No matter who you are, no matter where you live, our parks and our monuments, our lands, our waters -- these places are the birthright of all Americans.
President Obama, February 19, 2015

With more than 80 percent of families living in urban areas, finding safe, open spaces to enjoy time outdoors can be a challenge for many Americans. Children, especially, are spending less time playing outside than ever before. But when children get the chance to explore the outdoors and experience nature in America’s unparalleled public lands and waters, they can learn an appreciation that will last a lifetime. It’s our responsibility to give them that chance.

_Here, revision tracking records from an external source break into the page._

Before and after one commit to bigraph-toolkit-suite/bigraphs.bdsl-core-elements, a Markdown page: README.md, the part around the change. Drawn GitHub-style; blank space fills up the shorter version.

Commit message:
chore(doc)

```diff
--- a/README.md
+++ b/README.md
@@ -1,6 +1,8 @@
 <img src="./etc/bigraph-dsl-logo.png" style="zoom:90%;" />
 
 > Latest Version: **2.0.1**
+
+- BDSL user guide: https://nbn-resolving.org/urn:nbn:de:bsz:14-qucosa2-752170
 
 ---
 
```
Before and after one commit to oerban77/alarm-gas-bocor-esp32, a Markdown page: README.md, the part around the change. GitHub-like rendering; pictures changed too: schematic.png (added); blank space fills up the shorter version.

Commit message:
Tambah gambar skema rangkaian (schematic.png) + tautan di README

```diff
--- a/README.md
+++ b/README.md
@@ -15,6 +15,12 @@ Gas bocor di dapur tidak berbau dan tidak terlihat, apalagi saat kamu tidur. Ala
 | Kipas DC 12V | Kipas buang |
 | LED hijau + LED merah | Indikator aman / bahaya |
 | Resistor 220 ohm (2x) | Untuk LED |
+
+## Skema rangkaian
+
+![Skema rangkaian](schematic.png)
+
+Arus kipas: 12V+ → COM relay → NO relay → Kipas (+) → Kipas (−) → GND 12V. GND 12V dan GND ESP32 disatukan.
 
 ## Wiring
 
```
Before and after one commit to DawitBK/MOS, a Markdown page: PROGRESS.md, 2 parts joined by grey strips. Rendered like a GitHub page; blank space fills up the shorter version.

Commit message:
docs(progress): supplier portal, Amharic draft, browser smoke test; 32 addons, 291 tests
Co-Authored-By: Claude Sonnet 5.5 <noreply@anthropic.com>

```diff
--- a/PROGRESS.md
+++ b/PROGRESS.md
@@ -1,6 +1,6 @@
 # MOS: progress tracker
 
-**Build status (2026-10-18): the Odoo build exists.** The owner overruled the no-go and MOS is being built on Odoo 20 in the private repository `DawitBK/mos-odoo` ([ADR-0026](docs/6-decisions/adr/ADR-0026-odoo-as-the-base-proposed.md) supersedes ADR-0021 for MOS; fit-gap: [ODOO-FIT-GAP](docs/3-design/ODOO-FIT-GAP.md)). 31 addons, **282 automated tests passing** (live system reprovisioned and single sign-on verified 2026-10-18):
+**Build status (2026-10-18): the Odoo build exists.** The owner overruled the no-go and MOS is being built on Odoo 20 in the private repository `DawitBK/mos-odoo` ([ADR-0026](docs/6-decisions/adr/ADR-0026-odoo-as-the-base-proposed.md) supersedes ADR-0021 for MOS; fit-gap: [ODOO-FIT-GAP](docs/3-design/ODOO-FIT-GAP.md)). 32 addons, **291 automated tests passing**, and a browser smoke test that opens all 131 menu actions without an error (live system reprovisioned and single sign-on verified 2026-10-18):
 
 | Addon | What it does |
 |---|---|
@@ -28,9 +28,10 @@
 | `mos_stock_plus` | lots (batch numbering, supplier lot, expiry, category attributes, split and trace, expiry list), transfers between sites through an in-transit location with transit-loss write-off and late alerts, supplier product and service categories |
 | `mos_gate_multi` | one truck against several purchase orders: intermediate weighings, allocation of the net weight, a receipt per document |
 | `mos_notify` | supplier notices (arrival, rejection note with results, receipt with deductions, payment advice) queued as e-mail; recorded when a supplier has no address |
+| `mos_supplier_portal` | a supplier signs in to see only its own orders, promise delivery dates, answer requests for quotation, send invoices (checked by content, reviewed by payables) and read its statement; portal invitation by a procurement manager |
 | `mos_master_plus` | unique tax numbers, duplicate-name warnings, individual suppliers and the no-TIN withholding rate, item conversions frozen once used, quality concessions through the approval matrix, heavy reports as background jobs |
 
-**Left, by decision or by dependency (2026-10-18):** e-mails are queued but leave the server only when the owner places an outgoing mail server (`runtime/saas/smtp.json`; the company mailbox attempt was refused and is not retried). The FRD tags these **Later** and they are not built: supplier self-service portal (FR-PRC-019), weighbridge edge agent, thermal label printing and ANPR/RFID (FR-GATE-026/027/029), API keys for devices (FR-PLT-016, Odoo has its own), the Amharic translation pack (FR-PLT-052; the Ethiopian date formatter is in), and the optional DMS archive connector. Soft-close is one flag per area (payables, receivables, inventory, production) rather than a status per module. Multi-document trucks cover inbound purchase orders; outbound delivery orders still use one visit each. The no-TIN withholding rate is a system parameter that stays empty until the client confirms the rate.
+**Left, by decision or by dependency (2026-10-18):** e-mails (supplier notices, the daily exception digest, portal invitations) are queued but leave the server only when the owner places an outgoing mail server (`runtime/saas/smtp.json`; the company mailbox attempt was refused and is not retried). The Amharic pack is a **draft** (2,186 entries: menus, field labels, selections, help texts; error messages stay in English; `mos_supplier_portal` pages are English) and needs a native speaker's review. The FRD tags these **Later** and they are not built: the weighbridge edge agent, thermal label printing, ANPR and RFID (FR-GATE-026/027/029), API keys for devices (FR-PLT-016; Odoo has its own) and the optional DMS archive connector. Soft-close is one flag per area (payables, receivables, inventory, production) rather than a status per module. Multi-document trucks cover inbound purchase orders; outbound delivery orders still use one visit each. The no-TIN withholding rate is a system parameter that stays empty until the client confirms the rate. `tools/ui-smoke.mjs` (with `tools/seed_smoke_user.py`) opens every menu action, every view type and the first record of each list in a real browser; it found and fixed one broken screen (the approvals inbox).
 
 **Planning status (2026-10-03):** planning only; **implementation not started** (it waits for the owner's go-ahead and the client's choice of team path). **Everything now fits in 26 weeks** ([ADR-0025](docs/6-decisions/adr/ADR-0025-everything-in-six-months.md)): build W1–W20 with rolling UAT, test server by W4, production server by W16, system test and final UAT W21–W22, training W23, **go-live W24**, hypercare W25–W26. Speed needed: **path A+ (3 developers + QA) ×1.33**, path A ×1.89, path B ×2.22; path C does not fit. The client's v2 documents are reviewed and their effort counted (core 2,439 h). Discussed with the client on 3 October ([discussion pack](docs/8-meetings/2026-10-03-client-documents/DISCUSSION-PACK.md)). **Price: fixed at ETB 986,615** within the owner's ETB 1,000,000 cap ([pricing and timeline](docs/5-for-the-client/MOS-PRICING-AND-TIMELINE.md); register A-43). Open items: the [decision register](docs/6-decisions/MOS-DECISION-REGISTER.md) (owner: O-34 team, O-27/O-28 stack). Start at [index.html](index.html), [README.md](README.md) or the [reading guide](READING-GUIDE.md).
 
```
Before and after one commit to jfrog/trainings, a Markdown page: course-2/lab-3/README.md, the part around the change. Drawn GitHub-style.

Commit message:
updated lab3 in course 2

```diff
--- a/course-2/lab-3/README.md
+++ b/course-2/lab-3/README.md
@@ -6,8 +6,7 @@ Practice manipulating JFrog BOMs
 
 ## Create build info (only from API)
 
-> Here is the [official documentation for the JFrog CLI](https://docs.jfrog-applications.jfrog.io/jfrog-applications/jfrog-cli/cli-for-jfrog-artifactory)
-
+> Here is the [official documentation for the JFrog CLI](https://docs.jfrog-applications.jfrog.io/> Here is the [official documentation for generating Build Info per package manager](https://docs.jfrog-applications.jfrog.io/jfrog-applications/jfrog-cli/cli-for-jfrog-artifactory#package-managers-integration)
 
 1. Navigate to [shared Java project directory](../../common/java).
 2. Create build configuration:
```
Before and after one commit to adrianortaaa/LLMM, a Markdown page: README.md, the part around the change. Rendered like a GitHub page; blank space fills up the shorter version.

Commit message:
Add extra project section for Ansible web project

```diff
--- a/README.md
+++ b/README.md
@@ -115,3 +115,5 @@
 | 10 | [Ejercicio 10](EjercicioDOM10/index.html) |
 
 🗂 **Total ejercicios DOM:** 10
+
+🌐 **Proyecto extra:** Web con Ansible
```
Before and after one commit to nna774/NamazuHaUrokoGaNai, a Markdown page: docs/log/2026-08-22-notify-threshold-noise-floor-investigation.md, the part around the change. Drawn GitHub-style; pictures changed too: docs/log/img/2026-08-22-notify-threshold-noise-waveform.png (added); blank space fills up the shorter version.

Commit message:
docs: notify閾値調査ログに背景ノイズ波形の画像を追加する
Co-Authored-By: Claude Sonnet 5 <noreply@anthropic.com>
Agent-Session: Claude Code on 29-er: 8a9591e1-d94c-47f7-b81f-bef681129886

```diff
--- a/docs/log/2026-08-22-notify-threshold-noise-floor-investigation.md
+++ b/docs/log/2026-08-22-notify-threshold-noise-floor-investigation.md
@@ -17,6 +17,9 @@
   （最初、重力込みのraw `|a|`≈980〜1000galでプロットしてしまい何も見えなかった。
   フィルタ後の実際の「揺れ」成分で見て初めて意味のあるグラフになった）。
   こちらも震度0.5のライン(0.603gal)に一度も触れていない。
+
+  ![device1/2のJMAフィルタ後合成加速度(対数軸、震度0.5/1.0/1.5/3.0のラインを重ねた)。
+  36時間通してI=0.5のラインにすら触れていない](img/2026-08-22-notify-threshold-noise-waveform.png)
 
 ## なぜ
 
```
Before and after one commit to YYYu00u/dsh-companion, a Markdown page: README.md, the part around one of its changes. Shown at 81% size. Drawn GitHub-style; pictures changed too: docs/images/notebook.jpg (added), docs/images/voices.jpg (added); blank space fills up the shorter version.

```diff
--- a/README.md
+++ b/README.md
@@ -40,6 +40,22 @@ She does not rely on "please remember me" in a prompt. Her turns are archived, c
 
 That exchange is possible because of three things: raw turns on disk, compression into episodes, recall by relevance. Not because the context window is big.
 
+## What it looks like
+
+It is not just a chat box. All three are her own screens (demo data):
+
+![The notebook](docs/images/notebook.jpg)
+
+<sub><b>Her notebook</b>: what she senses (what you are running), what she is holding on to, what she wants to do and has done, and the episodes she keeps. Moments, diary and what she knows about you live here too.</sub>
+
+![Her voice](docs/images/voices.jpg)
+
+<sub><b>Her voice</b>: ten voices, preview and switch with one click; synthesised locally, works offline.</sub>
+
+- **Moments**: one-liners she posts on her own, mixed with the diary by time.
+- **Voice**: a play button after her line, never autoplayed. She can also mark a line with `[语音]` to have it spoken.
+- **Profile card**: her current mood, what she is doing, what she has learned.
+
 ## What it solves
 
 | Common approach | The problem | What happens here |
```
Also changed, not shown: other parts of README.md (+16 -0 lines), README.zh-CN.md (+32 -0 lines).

That’s why last month President Obama issued a call to action to get all children to visit and enjoy America’s great outdoors. And today, Secretary of the Interior Sally Jewell launched the 50 Cities Initiative to engage the next generation of outdoor stewards.

The initiative, which supports the Department of the Interior’s (DOI) goal of 1 million volunteers on public lands each year, will increase awareness, support, and participation in outdoor programs in 50 U.S. cities. So far, DOI has announced 11 cities, which were recognized for their impressive existing engagement efforts and extraordinary potential. Additional cities will be announced over the next two years -- with 25 total selected in 2015, and another 25 in 2016.

The initiative is supported by a collaboration across sectors, relying on a $5 million commitment from American Express and the extensive community connections of the YMCA. This partnership will support a community coordinator working in each city who will engage thousands of volunteers every year.

These types of partnerships are essential for helping youth connect to the outdoors. Because the truth is, there are often serious financial barriers keeping kids from getting out to public lands and waters. But when communities come together, and the private and nonprofit sectors join forces with government, we can give every kid the opportunity to discover the special places President Obama has called “the birthright of all Americans.”

That’s the idea behind the 50 Cities Initiative, and it’s the idea behind the President’s Every Kid in a Park initiative as well. Beginning this fall, Every Kid in a Park will give every fourth-grader and their families a free pass to America’s federal lands and waters for an entire year. The initiative will also leverage public and private resources to improve access to our public lands and waters for all kids, especially those with the greatest financial need.

And that’s just the beginning. As we gear up for the National Park Service’s 100th birthday celebration next year, the Administration will continue to look for ways to help all Americans discover America’s lands and waters. Because every child deserves to experience the richness of our natural heritage and the uniqueness of our history and culture. And every experience – whether the first or the fiftieth – should be unforgettable.

Christy Goldfuss is Managing Director at the White House Council on Environmental Quality.